We all pride ourselves on being able to spot a fraud but, these days, with ever-growing numbers and types of scams and fraudsters employing increasingly sophisticated techniques, just how vulnerable are we?
Although anyone can be the victim of a scam, older people may be more vulnerable because scams often target people who live alone, are at home during the day, have more savings and valuables and are willing to talk to fraudsters.
In 2015, the Financial Ombudsman found that 80% of phone scam victims were aged over 55 and 65% of doorstep scam victims were over the age of 75.
One such victim is 91-year-old Agnes, who is fiercely independent and lives alone.
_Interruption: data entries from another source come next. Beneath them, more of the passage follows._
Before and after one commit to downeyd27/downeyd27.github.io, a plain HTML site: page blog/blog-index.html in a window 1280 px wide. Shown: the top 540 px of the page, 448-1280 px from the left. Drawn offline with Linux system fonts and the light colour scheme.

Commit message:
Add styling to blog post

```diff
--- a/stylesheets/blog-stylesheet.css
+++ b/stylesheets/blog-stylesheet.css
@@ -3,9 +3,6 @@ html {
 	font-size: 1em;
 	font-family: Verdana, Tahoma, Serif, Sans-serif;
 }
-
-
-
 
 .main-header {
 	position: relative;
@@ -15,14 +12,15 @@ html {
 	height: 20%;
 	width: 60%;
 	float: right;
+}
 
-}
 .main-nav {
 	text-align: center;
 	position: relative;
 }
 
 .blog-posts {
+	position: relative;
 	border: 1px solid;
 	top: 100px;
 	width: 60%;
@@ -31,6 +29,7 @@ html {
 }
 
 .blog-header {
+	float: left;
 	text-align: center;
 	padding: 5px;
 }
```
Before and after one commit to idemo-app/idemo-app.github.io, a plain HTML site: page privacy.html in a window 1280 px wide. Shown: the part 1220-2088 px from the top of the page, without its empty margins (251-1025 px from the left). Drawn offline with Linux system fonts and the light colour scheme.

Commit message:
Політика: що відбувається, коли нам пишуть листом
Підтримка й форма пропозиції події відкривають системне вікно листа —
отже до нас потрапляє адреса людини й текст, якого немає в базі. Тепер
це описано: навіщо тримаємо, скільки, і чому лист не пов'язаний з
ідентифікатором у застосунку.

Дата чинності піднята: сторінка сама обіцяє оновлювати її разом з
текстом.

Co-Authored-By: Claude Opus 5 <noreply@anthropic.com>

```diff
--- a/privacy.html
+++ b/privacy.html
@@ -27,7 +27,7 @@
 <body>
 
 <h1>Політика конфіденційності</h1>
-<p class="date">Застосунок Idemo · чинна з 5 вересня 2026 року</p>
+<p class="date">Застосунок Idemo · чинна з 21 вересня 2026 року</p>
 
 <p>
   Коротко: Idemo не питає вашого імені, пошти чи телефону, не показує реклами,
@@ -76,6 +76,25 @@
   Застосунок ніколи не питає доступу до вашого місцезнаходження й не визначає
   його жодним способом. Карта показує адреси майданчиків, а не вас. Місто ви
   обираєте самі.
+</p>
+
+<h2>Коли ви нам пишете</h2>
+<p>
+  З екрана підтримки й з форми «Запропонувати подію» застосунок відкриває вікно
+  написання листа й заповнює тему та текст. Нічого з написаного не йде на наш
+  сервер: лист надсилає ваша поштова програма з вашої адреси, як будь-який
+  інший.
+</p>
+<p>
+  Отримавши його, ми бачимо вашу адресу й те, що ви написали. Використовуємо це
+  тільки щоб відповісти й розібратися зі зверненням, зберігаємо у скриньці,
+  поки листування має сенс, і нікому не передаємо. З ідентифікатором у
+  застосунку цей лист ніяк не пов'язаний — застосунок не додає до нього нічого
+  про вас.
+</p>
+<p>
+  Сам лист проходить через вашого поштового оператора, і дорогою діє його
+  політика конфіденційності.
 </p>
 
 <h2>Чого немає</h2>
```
According to her family, she has fallen victim to scammers a number of times, and they estimate she has so far lost tens of thousands of pounds.
Agnes was first targeted by scammers in 2014, who her family believe were operating from highly sophisticated call centres in different countries, trying to sell her shares that were actually worth nothing.
Agnes’ daughter, Catherine, and son-in-law, Rodney, only realised that Agnes was being targeted by scammers when she rang them to ask to borrow some money, saying she had to make a payment on her shares.
They then found out that she had spent all of her savings buying worthless shares, with the family estimating she had spent thousands of pounds.
Rodney immediately reported the scam to the police but Agnes’ problems didn’t end there: being the victim of one scam meant she was then targeted by more scammers by being put on what is known as a ‘suckers’ list’.
“After that came a raft of companies trying to flog her stuff by mail and phone,” says Rodney. “They’d tell her ‘You have won a house,’ or, ‘Congratulations! You have won £15,500’, ‘You will be lucky’, ‘There’s a cheque waiting for you’, or ‘Act now to see if you are a winner.’ None of these ‘prizes’ were ever going to arrive. They are scams.”
An estimated half a million older people in the UK have, like Agnes, fallen victim to a scam. However, the real number could be much higher because many people may feel embarrassed to admit they’ve been conned. Agnes’s family wanted to share her story to raise awareness of scams to help older people protect themselves.
Independent Age, the older people’s charity has launched a new, free guide, called Scamwise: Spotting, avoiding and reporting scams, to help people like Agnes and their families recognise scams and know what to do if they spot one or if they think they have been the victim of a scam, as well as advice on how to protect themselves from being scammed.
Scamwise is completely free to order and download from independentage.org/scamwise or can be ordered by calling 0800 319 6789.